I’m sure many of us have seen a slow tire leak before, or even had one ourselves. It can be frustrating to see your tires slowly deflate and you wonder why the air is slowly escaping from them. You look at the sidewall of your tire and think “there isn’t a hole there, it must be something else”. But it isn’t – there is most likely a puncture in the tire that itself is tiny enough that you can’t see it.
Below are the things to look for if you’re experiencing a slow leak
A puncture will not always cause the tire to immediately go flat. Infact, most of the time the object that caused the puncture or damage gets stuck in the tire preventing the air from immediately leaking. Therefore, Ignoring a puncture can prove to be dangerous.
Slow tire leaks are caused by tread separations. More often, they are the result of poor wheel alignment and wheel damage. The wheel must be in good condition for the tire to maintain its shape and not develop a slow leak. Replace any bent or damaged wheel right away. Check your wheel alignment and tighten lug nuts as necessary. You may also purchase extended-life tires that help prevent damage to your wheel rims.
Damaged valve stems
Damaged valve stems is another common cause for slow tire leaks.

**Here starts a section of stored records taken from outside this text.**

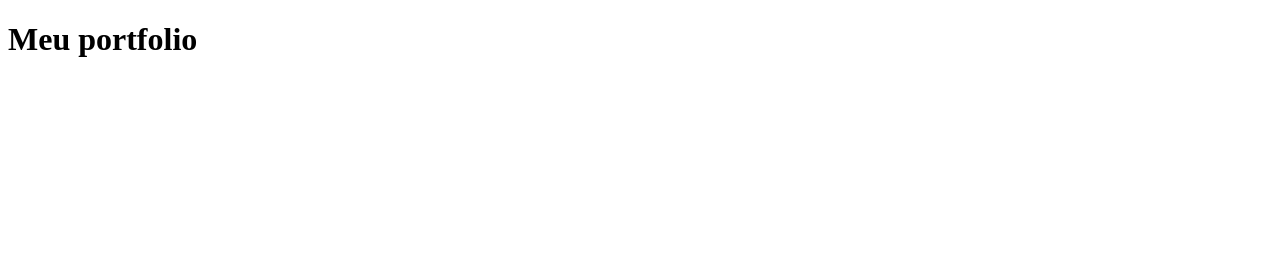
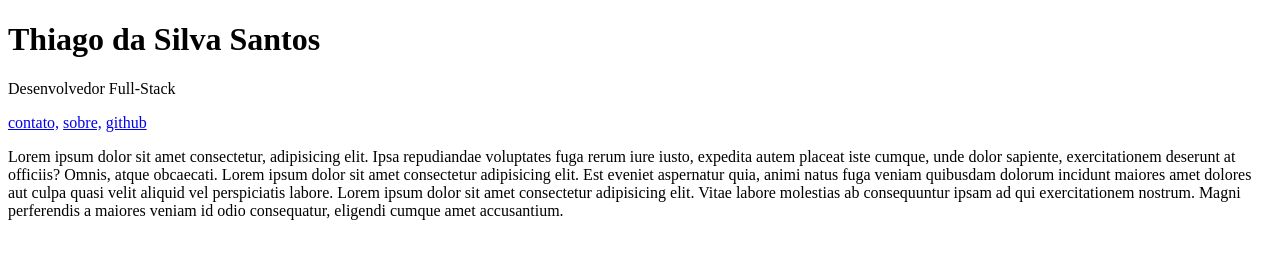
Before and after one commit to thigadasilva/portfolio, a plain HTML site: page portfolio/index.html in a window 1280 px wide. Drawn offline with Linux system fonts and the light colour scheme.

Commit message:
Atualização 1 do esqueleto do site
Adição de links, e alguns seletores

```diff
--- a/portfolio/index.html
+++ b/portfolio/index.html
@@ -7,6 +7,27 @@
     <link rel="stylesheet" href="styles/style.css">
 </head>
 <body>
-    <h1>Meu portfolio</h1>
+    <header>
+        <h1>Thiago da Silva Santos</h1>
+        <p>Desenvolvedor Full-Stack</p>
+    <nav>
+        <a href="#">contato,</a>
+        <a href="#">sobre,</a>
+        <a href="#">github</a>
+    </nav>
+
+    </header>
+
+    <main>
+        <article>
+        <p>
+            Lorem ipsum dolor sit amet consectetur, adipisicing elit. Ipsa repudiandae voluptates fuga rerum iure iusto, expedita autem placeat iste cumque, unde dolor sapiente, exercitationem deserunt at officiis? Omnis, atque obcaecati.
+            Lorem ipsum dolor sit amet consectetur adipisicing elit. Est eveniet aspernatur quia, animi natus fuga veniam quibusdam dolorum incidunt maiores amet dolores aut culpa quasi velit aliquid vel perspiciatis labore.
+            Lorem ipsum dolor sit amet consectetur adipisicing elit. Vitae labore molestias ab consequuntur ipsam ad qui exercitationem nostrum. Magni perferendis a maiores veniam id odio consequatur, eligendi cumque amet accusantium.
+        </p>
+        </article>
+    </main>
+
+
 </body>
 </html>
```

Time and usage can cause your valve stems to get damaged and be the reason for slow leakage in tires.